ByHaley Shapley

Oct 31, 2016

Whether you’re for or against plastic bag bans that come with mandatory fees for picking up a paper or plastic bag from the store, one thing is clear — some people will do anything they can to get out of that fee. And we mean anything.

Even though the price of a bag is usually 5 or 10 cents, for some people, clearly it’s the principle of the thing.

In the United Kingdom, shoppers have to pay 5 pence per plastic bag, or about 6 cents in U.S. dollars. Most of the money goes to charity., a waste management company in the UK that specializes in recycling for businesses of all kinds, asked hundreds of people across the country what they had used when short of a bag to avoid a plastic bag fee. Their answers were, well, creative. Sure, you could get a reusable bag, but why resort to such a boring solution when all these much more interesting ideas abound?

Car blanket tied up at all four corners

“I do it all the time now, the till operators think it’s very clever.”
We should all strive to impress the till operators on a daily basis. And use blankets for more than just picnicking and staying warm.

Builder’s bucket

“I’m a builder, I’ve got loads of buckets. What a money-saver.”
Buckets, bags, same same. They’ve both got handles!

Cycling helmet

“Which means I had to push the bike home. Swings and roundabouts, as they say.”
Life is all about trade-offs. So, okay, you’ve eliminated a safe mode of transportation home. At least you haven’t lost 5 pence!

Dog poop bag

“I’ve always got a few in my pocket, and they hold more than you expect.”
Just don’t run out of dog poop bags when you really need them. We’d hate to hear the creative solution for that one.

Pair of pants tied up at the ankles

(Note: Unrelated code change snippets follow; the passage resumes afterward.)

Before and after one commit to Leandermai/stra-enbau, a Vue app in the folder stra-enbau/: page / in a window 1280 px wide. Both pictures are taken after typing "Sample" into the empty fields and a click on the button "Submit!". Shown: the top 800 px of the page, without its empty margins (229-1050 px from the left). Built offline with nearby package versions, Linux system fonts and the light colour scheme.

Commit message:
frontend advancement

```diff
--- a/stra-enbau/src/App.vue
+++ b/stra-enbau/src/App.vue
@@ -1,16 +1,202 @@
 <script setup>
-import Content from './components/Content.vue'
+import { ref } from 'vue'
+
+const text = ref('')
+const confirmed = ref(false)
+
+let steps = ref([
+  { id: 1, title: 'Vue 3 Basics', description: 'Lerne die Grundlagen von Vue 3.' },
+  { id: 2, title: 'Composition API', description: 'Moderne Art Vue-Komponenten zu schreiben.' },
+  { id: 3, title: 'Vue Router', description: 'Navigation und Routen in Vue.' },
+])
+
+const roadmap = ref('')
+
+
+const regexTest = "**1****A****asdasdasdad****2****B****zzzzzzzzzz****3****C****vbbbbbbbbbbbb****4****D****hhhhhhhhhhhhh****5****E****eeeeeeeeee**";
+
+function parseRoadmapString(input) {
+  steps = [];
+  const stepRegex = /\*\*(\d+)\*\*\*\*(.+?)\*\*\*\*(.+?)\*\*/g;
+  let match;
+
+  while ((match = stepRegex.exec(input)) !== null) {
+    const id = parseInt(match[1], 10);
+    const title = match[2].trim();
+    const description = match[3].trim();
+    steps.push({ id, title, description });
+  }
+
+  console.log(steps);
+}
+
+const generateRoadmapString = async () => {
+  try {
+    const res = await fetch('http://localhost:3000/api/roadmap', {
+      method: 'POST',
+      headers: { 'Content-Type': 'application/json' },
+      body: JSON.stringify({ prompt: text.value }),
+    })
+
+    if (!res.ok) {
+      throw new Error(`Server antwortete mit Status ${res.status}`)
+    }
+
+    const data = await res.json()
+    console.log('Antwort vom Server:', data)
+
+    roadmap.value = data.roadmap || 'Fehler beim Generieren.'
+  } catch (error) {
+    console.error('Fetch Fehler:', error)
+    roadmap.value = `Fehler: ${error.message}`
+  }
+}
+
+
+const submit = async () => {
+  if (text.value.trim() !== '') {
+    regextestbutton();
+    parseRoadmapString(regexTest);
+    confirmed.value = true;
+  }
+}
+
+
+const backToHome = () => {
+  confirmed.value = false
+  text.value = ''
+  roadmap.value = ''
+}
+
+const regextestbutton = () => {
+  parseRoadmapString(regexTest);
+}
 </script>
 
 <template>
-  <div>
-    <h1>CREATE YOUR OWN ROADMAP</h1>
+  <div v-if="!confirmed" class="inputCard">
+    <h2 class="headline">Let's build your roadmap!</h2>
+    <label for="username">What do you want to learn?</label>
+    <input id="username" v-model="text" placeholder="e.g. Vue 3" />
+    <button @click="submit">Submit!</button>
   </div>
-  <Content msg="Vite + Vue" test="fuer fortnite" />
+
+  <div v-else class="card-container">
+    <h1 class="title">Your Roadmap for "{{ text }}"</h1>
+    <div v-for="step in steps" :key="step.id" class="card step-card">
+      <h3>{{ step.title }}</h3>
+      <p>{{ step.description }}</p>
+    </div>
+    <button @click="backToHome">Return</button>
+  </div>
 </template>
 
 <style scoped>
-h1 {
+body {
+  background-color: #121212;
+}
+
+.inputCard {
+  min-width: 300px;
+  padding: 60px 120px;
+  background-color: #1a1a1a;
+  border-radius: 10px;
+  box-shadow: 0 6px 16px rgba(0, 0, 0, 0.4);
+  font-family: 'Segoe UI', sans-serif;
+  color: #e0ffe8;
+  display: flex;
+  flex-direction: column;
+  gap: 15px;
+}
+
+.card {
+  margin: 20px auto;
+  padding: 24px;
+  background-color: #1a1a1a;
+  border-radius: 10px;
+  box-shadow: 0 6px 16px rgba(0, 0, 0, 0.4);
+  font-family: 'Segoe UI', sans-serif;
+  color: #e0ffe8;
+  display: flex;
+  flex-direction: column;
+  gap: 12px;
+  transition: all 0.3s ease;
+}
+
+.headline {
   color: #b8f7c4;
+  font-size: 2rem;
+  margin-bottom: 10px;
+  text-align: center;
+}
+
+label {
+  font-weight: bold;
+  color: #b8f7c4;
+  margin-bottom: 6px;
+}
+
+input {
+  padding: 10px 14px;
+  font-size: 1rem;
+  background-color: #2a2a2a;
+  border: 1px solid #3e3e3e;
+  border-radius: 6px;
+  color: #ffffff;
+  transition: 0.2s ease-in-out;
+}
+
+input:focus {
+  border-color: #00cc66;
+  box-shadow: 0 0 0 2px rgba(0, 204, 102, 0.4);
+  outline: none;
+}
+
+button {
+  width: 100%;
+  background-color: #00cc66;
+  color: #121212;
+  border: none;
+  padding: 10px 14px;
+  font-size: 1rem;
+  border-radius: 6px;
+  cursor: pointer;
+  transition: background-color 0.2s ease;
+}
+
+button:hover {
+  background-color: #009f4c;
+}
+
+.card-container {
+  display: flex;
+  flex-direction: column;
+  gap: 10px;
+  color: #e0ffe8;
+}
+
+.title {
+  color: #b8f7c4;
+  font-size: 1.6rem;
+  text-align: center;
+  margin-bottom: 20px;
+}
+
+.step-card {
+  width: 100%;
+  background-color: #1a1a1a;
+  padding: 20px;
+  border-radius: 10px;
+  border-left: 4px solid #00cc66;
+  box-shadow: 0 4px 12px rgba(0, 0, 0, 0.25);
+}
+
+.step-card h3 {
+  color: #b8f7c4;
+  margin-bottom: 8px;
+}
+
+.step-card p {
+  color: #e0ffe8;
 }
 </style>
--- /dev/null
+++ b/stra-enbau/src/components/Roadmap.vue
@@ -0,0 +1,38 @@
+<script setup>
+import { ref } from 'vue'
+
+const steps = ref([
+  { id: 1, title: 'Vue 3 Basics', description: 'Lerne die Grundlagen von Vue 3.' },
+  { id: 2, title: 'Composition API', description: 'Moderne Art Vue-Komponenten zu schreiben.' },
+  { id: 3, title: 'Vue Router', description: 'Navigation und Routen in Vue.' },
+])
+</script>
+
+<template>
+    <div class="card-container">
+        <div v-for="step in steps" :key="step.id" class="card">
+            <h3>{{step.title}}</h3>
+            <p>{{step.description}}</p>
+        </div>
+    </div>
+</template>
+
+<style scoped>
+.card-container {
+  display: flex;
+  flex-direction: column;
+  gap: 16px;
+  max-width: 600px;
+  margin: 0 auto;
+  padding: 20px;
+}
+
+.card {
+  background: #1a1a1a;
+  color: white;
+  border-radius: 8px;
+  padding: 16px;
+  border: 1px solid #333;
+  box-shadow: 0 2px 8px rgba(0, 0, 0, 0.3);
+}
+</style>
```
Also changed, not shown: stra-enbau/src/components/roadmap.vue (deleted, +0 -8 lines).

“They were in the back of the car, they saved me at least 20 pence on bags, and hardly anybody laughed at me, so that’s a plus.”
You can’t put a price on dignity, but you can put a price on bags — and that price is 20 pence.

Coat with lots of pockets

“I leave the supermarket looking like a very successful shoplifter, so getting past the security guard is always a challenge.”
Okay, we’ll cop to having done this one. That’s what pockets are for!

Baby’s stroller

“An old-fashioned one with all the springs and such. All my children are grown up, mind you.”
Pro tip: Anything made to hold a tiny human can also hold groceries. But why did this shopper have a stroller handy with no kids in sight?

In the arms of my children

“I’ve got four, and they’ve got two good arms each. They’re not keen on the frozen stuff.”
When you can’t use your children’s strollers, use your children. That’s eight arms that would’ve gone to waste otherwise, or the equivalent of an octopus.

Flower pot

“One of those huge decorative ones from the homeware aisle. It was just the right size.”
This is what we call a win-win.


“Suitcases are completely under-rated as a shopping bag alternative. Think about it – they’re only used once a year when you go on holiday, so why let them go to waste? Top tip: Make sure it’s one with wheels.”
Touché, but may we suggest a best-of-both-worlds wheeled shopping cart?  

Confession time: Have you done anything a little crazy to avoid a plastic bag fee?

Featured image courtesy of

By Haley Shapley

Haley Shapley is based in Seattle, where recycling is just as cool as Macklemore, walking in the rain without an umbrella, and eating locally sourced food. She writes for a wide range of publications, covering everything from sustainability to fitness to travel. Read more of her work here.